[Opening Dataset records section]

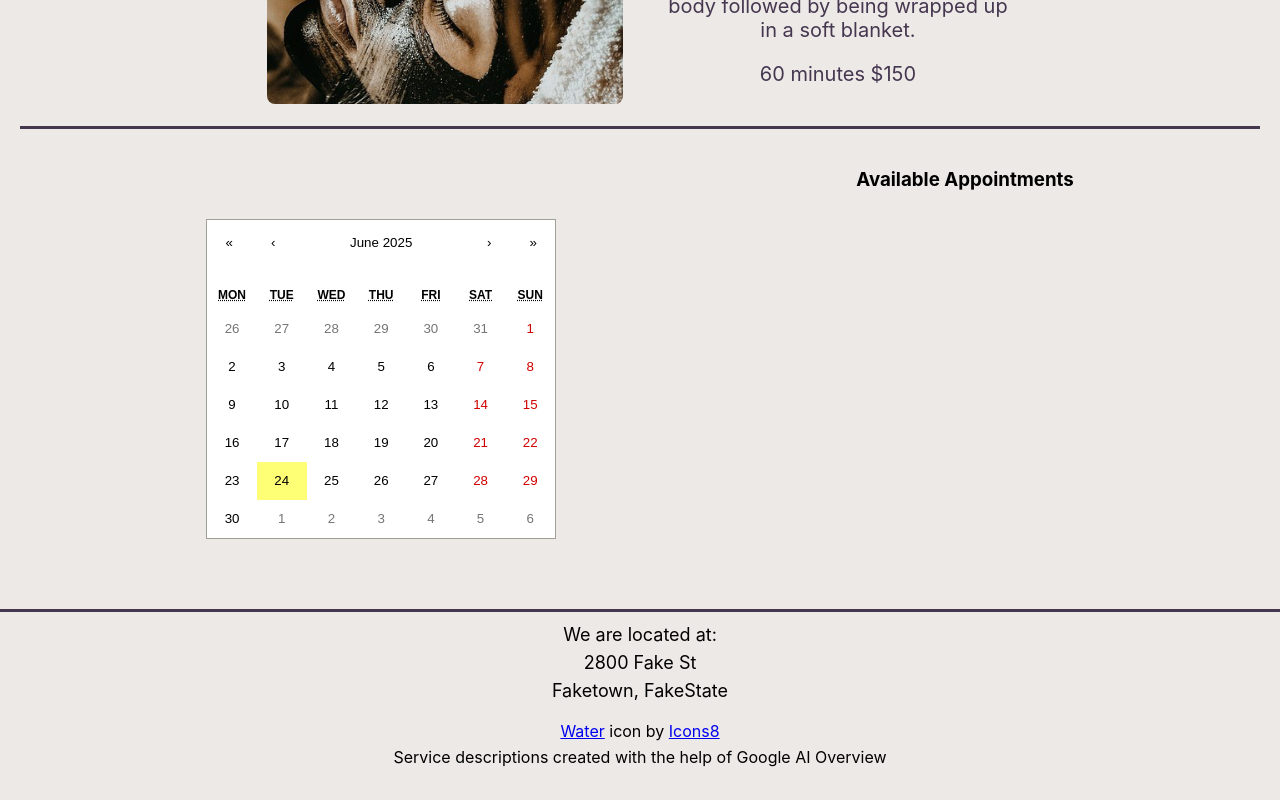
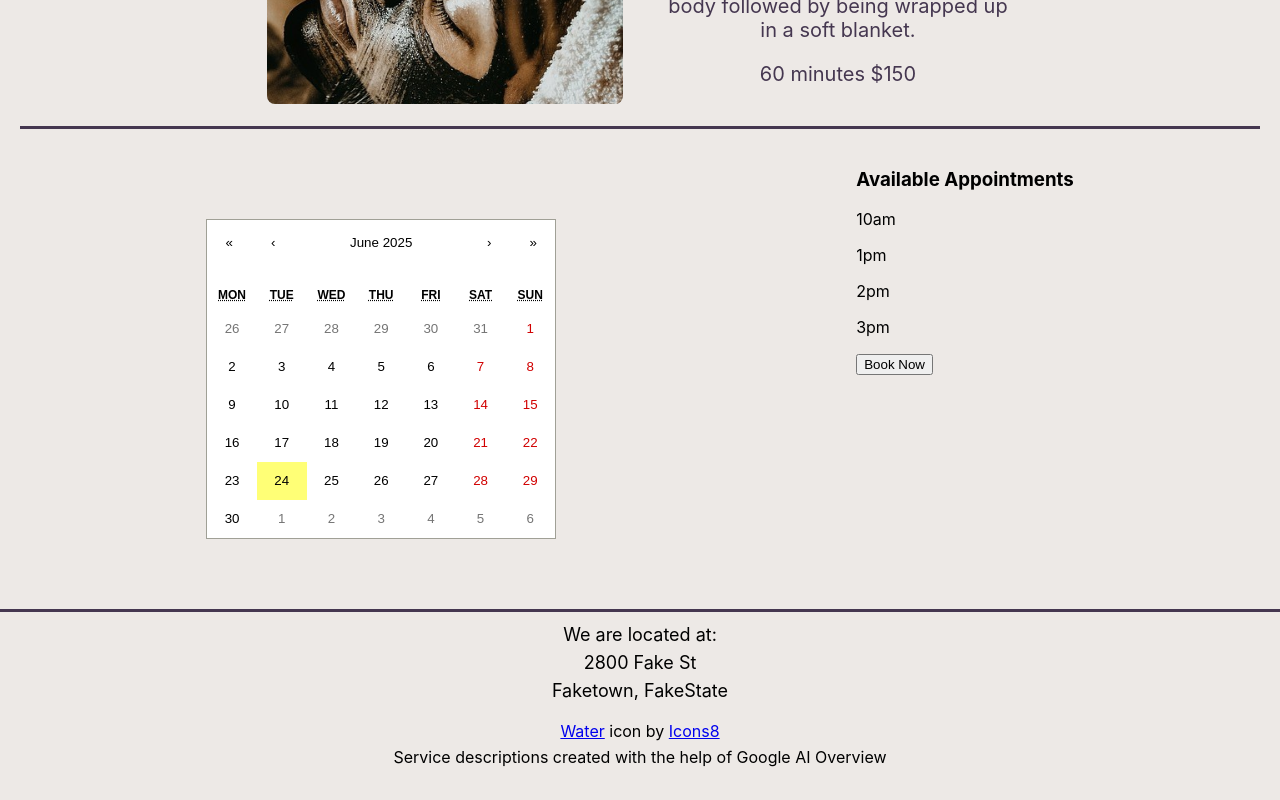
Before and after one commit to LaurenCummings/spa-project, a React (Vite) app: page / in a window 1280 px wide. Shown: the part 3644-4444 px from the top of the page. Built offline with nearby package versions, Linux system fonts and the light colour scheme; a web font is replaced by a local one.

Commit message:
started adding appointment info - dummy data

```diff
--- a/src/components/BookNow.jsx
+++ b/src/components/BookNow.jsx
@@ -8,8 +8,13 @@ function BookNow() {
             <div className="calendar">
                 <Calendar />
             </div>
-            <div className="appointments">
+            <div className="appointment-info">
                 <h3>Available Appointments</h3>
+                <p>10am</p>
+                <p>1pm</p>
+                <p>2pm</p>
+                <p>3pm</p>
+                <button>Book Now</button>
             </div>
         </div>
     )
```
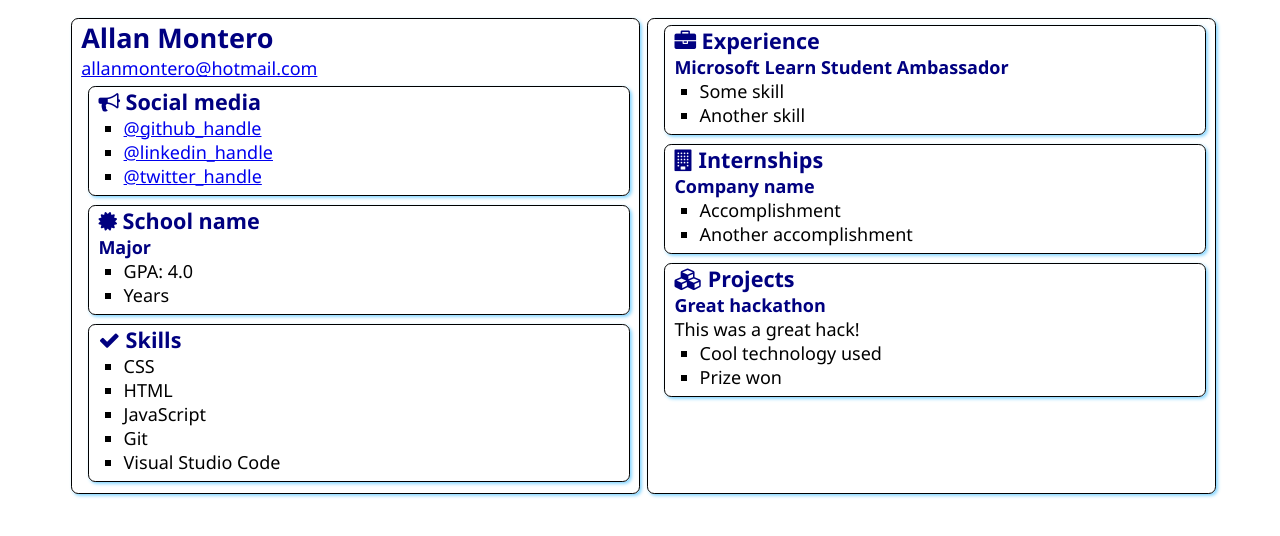
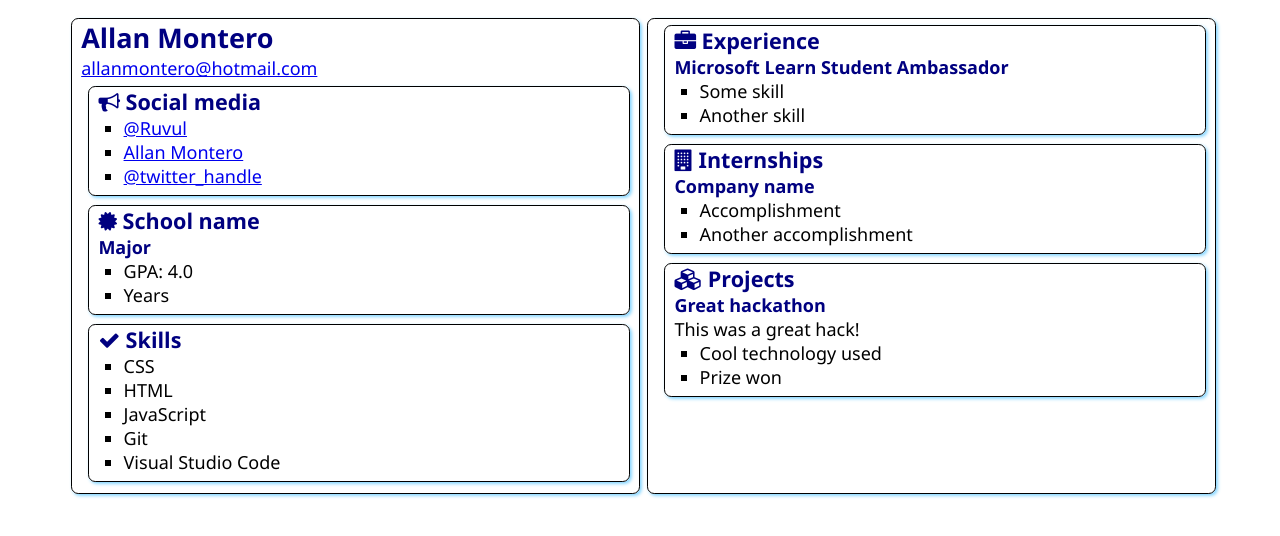
Before and after one commit to Ruvul/SATechnicalOnboarding, a plain HTML site: page src/index.html in a window 1280 px wide. Drawn offline with Linux system fonts and the light colour scheme.

Commit message:
Added Social

```diff
--- a/src/index.html
+++ b/src/index.html
@@ -21,8 +21,8 @@
                     Social media
                 </h2>
                 <ul>
-                    <li><a href="https://github.com/<handle>">@github_handle</a></li>
-                    <li><a href="https://linkedin.com/in/<handle>">@linkedin_handle</a></li>
+                    <li><a href="https://github.com/Ruvul">@Ruvul</a></li>
+                    <li><a href="https://www.linkedin.com/in/allan-montero-10b7441a5/">Allan Montero</a></li>
                     <li><a href="https://twitter.com/<handle>">@twitter_handle</a></li>
                 </ul>
             </section>
```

[Closing Dataset records section]

◆ How to complete this task ◆
When repeating the entries, leave out every picture and keep the rest exact.

◆ Exercise solution ◆
Before and after one commit to LaurenCummings/spa-project, a React (Vite) app: page / in a window 1280 px wide. Shown: the part 3644-4444 px from the top of the page. Built offline with nearby package versions, Linux system fonts and the light colour scheme; a web font is replaced by a local one.

Commit message:
started adding appointment info - dummy data

```diff
--- a/src/components/BookNow.jsx
+++ b/src/components/BookNow.jsx
@@ -8,8 +8,13 @@ function BookNow() {
             <div className="calendar">
                 <Calendar />
             </div>
-            <div className="appointments">
+            <div className="appointment-info">
                 <h3>Available Appointments</h3>
+                <p>10am</p>
+                <p>1pm</p>
+                <p>2pm</p>
+                <p>3pm</p>
+                <button>Book Now</button>
             </div>
         </div>
     )
```
Before and after one commit to Ruvul/SATechnicalOnboarding, a plain HTML site: page src/index.html in a window 1280 px wide. Drawn offline with Linux system fonts and the light colour scheme.

Commit message:
Added Social

```diff
--- a/src/index.html
+++ b/src/index.html
@@ -21,8 +21,8 @@
                     Social media
                 </h2>
                 <ul>
-                    <li><a href="https://github.com/<handle>">@github_handle</a></li>
-                    <li><a href="https://linkedin.com/in/<handle>">@linkedin_handle</a></li>
+                    <li><a href="https://github.com/Ruvul">@Ruvul</a></li>
+                    <li><a href="https://www.linkedin.com/in/allan-montero-10b7441a5/">Allan Montero</a></li>
                     <li><a href="https://twitter.com/<handle>">@twitter_handle</a></li>
                 </ul>
             </section>
```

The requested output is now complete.